As a tourist guide, I often tell the story of Skara Brae’s discovery. A storm in 1850 showed something strange in the sand at the Bay of Skaill and the Laird, William Graham Watt, went on to excavate part of a 5,000 year old village. After reading the original reports, I now know that this isn’t true. The real story is more interesting.
The Proceedings of the Society of Antiquaries of Scotland, has three papers on Skara Brae. The first was by Samuel Laing, who visited the site in autumn 1866.
“Two chambers have been completely excavated, together with the passage and parts of the entrances to other chambers by Mr William Watt, a relative of William Watt, Esq of Breckness, residing at Skaill, to whose zeal the scientific world is indebted for the discovery and exhumation of this interesting relic of antiquity.”
When I saw the credit being given to a relative of William Watt Esq, rather than the man himself, I remembered my father, Peter Leith, telling me that his father, also Peter, had told him that a different William Watt, known as Black Willie, had been the man responsible.
In the 1861 Census, I found the Laird living at Skaill, aged 84, with a son William, aged 59. His son and heir, William WG Watt was 45 and living at Kierfiold, so there were two sons called William.
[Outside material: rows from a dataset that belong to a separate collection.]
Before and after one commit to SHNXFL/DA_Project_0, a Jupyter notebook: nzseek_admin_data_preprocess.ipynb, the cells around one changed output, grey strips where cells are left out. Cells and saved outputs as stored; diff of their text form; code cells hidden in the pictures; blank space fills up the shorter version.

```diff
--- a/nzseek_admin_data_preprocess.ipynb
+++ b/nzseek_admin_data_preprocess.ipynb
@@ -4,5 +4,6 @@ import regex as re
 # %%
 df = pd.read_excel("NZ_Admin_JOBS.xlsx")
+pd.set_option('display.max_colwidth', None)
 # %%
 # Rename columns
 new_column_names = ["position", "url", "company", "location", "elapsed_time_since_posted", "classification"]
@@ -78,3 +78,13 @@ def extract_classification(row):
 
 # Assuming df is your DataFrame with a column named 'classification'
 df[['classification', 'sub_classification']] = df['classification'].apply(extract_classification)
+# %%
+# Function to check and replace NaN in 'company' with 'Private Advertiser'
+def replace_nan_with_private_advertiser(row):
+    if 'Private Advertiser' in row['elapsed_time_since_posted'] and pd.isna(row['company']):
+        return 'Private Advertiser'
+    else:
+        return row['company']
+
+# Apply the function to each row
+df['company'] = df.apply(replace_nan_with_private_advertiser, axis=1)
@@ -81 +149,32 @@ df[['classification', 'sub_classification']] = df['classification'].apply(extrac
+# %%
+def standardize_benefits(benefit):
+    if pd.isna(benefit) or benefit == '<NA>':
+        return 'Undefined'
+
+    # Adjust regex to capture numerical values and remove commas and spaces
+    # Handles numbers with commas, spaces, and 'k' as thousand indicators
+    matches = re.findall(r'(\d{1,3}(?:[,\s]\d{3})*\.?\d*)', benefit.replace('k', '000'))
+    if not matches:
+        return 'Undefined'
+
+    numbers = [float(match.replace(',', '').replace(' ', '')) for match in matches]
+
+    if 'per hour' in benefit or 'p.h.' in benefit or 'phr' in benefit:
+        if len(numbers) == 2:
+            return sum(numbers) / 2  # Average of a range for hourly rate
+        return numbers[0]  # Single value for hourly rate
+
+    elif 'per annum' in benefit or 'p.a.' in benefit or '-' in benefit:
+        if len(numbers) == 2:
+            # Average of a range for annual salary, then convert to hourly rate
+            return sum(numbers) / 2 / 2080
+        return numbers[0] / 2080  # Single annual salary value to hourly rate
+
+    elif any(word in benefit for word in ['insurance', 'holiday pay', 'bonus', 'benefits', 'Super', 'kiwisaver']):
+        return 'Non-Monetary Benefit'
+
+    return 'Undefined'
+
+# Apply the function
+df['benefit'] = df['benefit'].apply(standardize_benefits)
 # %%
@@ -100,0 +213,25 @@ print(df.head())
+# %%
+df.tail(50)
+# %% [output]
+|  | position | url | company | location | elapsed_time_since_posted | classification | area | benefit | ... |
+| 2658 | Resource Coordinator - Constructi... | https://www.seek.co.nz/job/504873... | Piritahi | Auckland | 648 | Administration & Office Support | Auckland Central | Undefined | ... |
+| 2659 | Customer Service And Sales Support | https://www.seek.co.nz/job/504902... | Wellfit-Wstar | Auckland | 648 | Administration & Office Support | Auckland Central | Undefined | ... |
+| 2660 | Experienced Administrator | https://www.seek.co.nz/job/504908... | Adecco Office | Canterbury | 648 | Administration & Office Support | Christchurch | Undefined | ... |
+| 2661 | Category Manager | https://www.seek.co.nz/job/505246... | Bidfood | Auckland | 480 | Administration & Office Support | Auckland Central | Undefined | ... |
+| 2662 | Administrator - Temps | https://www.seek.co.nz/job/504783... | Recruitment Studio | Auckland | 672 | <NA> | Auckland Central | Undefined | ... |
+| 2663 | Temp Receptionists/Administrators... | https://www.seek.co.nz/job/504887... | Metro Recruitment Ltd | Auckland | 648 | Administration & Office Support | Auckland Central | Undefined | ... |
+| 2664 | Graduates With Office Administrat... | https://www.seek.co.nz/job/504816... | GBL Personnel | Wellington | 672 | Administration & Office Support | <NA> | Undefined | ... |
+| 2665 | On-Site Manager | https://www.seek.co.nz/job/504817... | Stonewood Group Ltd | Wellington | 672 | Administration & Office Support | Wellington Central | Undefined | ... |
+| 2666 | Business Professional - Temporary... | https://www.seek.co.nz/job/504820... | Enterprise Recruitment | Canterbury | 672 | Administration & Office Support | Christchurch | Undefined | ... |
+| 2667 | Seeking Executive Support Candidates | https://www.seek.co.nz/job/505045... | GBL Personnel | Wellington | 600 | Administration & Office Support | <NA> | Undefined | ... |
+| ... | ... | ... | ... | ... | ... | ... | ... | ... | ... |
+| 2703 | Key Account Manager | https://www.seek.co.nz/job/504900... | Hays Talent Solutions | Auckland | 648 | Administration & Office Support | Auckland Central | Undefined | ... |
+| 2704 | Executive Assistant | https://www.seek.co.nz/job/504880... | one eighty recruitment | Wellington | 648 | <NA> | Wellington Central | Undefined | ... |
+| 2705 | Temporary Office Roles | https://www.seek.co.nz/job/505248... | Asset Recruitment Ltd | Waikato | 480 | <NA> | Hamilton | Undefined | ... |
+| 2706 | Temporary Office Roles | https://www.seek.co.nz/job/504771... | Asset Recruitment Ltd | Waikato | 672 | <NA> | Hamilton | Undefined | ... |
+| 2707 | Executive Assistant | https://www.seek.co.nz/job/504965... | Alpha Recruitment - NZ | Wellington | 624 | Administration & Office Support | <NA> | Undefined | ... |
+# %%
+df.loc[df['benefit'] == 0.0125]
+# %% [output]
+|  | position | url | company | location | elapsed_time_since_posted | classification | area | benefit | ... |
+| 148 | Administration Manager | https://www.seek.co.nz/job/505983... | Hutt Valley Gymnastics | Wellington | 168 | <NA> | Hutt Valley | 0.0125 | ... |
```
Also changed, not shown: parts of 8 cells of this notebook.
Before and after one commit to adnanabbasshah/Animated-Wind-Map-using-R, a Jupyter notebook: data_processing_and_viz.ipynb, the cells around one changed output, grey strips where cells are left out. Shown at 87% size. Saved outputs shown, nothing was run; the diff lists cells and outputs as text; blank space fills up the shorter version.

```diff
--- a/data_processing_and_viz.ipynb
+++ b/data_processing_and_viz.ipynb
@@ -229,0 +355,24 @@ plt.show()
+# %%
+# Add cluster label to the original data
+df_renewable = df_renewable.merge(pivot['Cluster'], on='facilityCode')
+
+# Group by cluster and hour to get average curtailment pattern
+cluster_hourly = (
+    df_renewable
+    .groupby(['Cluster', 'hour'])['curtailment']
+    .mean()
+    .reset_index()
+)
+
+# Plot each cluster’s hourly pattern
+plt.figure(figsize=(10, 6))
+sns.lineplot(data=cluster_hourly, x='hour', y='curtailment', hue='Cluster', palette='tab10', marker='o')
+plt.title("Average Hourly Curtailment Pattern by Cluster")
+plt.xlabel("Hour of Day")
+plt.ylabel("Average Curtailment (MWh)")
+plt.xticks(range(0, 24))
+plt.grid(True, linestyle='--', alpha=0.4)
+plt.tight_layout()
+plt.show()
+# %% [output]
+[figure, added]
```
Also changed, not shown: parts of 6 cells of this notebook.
In James Irvine’s 2009 book, ‘The Breckness Estate’, I read that William G Watt had a natural son, William, who in 1848 was given £10 a year and free board, “so long as he chose to remain a clerk in the house.”
The story then turned into a neat circle. I followed up a reference in the book and found it was an Orkney Herald article written by my grandfather. It was about Hugh Miller’s book ‘Rambles of a Geologist’, in which Miller recorded his visit to Orkney in 1846.
My grandfather had written: “Another interesting person, who has already been mentioned, was William Watt of Skaill. This was not, as some readers may suppose, the laird of Skaill, but a distant relative who made his home there. He was well-known to everybody as “Black Willie” from his dark hair and complexion. Like Miller, he was a self-taught geologist, he always carried a little bag with a hammer and chisel to dig out any fossils he came across. He brought some of his more interesting specimens for Hugh Miller’s inspection and they had an interesting discussion. When Skarabrae was first dug into in the 1860’s, it is certain that Black Willie took an active part in the work and saw to it that anything found was safely preserved.”
I looked up the references to William Watt in the book and found that Hugh Miller had come with a letter of introduction to him and described him both as an intelligent geologist and an intelligent palaeontologist. He showed Watt, along with Dr Garson of Stromness, where his famous discovery, the Astrolepsis fossil, lay.
To read about the second and third papers on Skara Brae and what Patricia found out, see page 42 of this week’s edition of The Orcadian.
Patricia Long is a tourist guide based in Stenness with a strong interest in social history. She writes a blog at www.aboutorkney.com.